The new film “Artificial Intelligence” is just as conflicted as its lead character, a robot boy who believes he is real.

Directed and written by Steven Spielberg, “A.I.” was originally developed by Stanley Kubrick. Spielberg completed “A.I.” as a tribute to the vision of Kubrick, and even though Kubrick died two years ago, his influence is felt throughout the film.

Spielberg is so beholden to Kubrick and his vision that he never allows “Artificial Intelligence” to become his own. That loyalty creates some major conflicts in the film, both in style and content. Half of the film feels like Kubrick: antiseptic, cold, brutal. The other half shares Spielberg’s warm and fuzzy sensibilities.
artificial intelligence
What emerges is a film with a split personality. It’s the cinematic equivalent of Frosted Mini- Wheats. One side is plain, the other sugar coated. Kubrick sees the story as a dark morality play. Spielberg sees it as a fairytale. Spielberg ultimately wins out, creating a film that never really finds its own voice.

Handsomely made and produced, “A.I.” begins and ends with a voice over, yet another indication that what we’re watching is a fairytale. Indeed, what we have here is a futuristic version of “Pinocchio.” The fabulous child actor Haley Joel Osment plays David, a robot who wants to be real.

“A.I.” takes place in a distant future where the polar ice caps have melted, submerging costal cities like New York underwater. It’s a future shared by humans and robots, who have become so sophisticated they are now called Mechas. It’s also a future where space is so precious that couples are only allowed one child.

When Henry (Sam Robards) and Monica (Frances O’Connor) Swinton’s son Martin (Jake Thomas) is ravaged with cancer, they have him cryogenically frozen. After five years of waiting for a cure, Henry takes a huge leap of faith and brings home David, a new breed of Mecha designed to love.

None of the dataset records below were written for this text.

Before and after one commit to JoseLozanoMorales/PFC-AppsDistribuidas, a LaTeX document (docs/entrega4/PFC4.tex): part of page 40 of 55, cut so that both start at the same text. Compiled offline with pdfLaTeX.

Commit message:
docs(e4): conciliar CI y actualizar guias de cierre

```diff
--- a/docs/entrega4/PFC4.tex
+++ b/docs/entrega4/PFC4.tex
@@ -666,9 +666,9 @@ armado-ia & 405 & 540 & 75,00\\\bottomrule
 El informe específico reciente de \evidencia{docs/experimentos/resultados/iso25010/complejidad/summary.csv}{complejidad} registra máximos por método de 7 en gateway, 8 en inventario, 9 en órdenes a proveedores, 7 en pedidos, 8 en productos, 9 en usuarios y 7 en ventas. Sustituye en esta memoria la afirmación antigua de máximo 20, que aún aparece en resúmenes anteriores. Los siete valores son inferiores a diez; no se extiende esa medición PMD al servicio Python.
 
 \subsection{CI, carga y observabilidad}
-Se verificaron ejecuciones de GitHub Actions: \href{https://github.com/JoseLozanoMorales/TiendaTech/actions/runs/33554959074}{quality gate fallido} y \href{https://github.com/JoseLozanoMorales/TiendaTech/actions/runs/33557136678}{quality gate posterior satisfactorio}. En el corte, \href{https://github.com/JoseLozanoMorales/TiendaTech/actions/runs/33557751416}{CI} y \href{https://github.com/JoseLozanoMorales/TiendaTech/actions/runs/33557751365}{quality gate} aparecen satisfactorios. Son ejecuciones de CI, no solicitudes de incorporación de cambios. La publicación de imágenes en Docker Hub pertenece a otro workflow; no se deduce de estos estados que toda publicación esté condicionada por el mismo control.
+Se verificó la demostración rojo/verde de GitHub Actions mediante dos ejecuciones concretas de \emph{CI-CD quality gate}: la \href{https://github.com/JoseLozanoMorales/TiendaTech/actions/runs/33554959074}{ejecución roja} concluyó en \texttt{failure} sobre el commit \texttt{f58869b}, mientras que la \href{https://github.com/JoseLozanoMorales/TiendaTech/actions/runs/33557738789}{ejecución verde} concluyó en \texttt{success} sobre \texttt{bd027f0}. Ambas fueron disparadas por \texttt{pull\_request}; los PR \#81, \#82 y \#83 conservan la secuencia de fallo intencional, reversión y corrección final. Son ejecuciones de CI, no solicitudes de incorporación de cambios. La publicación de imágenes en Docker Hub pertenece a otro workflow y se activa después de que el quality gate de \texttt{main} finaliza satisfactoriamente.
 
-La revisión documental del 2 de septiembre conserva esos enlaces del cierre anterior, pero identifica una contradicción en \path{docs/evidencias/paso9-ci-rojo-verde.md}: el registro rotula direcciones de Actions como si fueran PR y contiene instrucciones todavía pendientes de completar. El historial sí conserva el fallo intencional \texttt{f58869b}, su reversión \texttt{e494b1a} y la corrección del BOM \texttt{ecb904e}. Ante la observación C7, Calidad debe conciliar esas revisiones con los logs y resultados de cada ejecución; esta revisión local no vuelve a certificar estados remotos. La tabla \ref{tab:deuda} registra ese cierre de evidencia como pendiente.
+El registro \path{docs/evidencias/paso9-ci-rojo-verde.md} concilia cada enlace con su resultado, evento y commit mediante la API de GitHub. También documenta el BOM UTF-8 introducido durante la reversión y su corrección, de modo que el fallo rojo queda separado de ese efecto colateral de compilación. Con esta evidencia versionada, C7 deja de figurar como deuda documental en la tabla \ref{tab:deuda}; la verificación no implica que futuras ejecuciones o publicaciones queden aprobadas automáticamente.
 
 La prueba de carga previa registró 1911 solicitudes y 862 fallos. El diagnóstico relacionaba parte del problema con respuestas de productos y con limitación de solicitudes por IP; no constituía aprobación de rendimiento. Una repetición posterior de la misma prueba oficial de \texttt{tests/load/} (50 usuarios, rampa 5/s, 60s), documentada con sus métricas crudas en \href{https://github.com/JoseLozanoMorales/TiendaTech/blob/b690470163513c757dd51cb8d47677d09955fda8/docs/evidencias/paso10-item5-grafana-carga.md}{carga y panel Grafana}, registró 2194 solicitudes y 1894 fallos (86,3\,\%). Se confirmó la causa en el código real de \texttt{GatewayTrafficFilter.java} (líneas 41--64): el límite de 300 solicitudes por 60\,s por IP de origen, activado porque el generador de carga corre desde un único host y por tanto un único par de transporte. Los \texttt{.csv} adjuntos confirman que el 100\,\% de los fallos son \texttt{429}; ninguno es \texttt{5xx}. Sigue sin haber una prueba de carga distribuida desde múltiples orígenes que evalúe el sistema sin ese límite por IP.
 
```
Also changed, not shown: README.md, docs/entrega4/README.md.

At first Monica is outraged that Henry would try to replace their son, but the more time she spends with David, the more she loosens up. David is so advanced, that he comes with an imprint program that will forever bond him with his adoptive mother. That means if the family should ever give David up, he must be dismantled.

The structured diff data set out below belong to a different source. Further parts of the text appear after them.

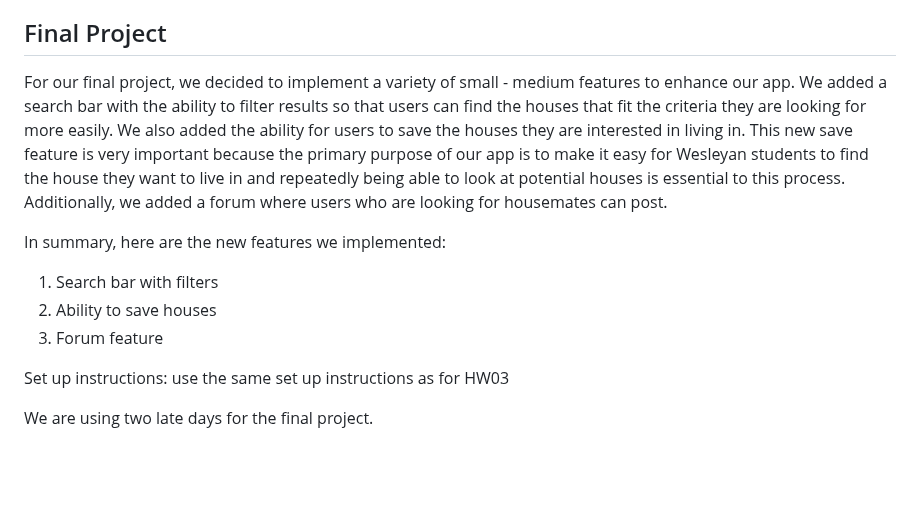
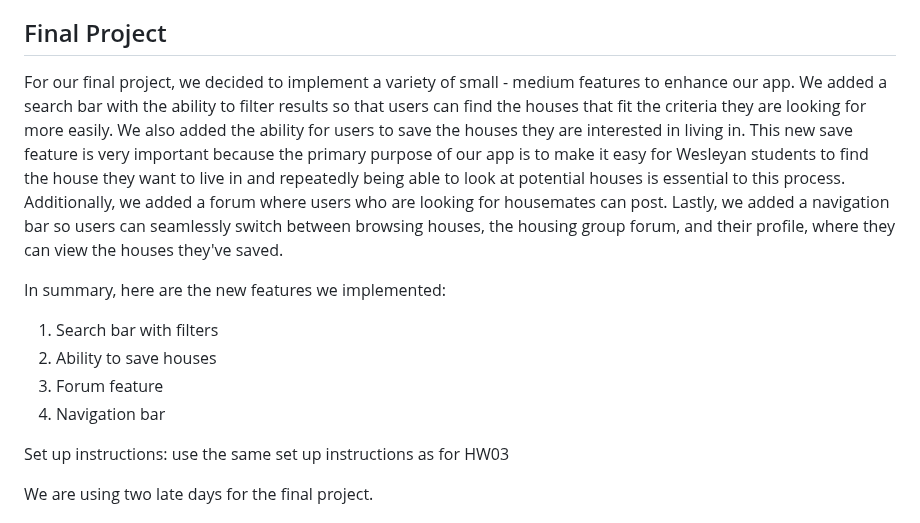
Before and after one commit to tessleptrue/wesshacks, a Markdown page: README.md, the part around the change. Rendered like a GitHub page; blank space fills up the shorter version.

```diff
--- a/README.md
+++ b/README.md
@@ -11,12 +11,13 @@ Parts of this project were developed with assistance from Claude, an AI assistan
 
 ## Final Project
 
-For our final project, we decided to implement a variety of small - medium features to enhance our app. We added a search bar with the ability to filter results so that users can find the houses that fit the criteria they are looking for more easily. We also added the ability for users to save the houses they are interested in living in. This new save feature is very important because the primary purpose of our app is to make it easy for Wesleyan students to find the house they want to live in and repeatedly being able to look at potential houses is essential to this process. Additionally, we added a forum where users who are looking for housemates can post.
+For our final project, we decided to implement a variety of small - medium features to enhance our app. We added a search bar with the ability to filter results so that users can find the houses that fit the criteria they are looking for more easily. We also added the ability for users to save the houses they are interested in living in. This new save feature is very important because the primary purpose of our app is to make it easy for Wesleyan students to find the house they want to live in and repeatedly being able to look at potential houses is essential to this process. Additionally, we added a forum where users who are looking for housemates can post. Lastly, we added a navigation bar so users can seamlessly switch between browsing houses, the housing group forum, and their profile, where they can view the houses they've saved.
 
 In summary, here are the new features we implemented:
 1. Search bar with filters
 2. Ability to save houses
 3. Forum feature
+4. Navigation bar
 
 Set up instructions: use the same set up instructions as for HW03
 
```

Martin is finally cured and returns home, much to the dismay of David. That leads to a rivalry between the two that eventually forces Henry and Monica to make a drastic decision. They must give up David for the sake of Martin.

Unable to return David to the high tech laboratory to be dismantled, Monica sets him free in a forest outside of town. David doesn’t understand why he is being abandoned.

His only clue lies in a fairytale Monica once read: Pinocchio. David believes that if he can find the Blue Fairy and become a real boy, then Monica will love him again.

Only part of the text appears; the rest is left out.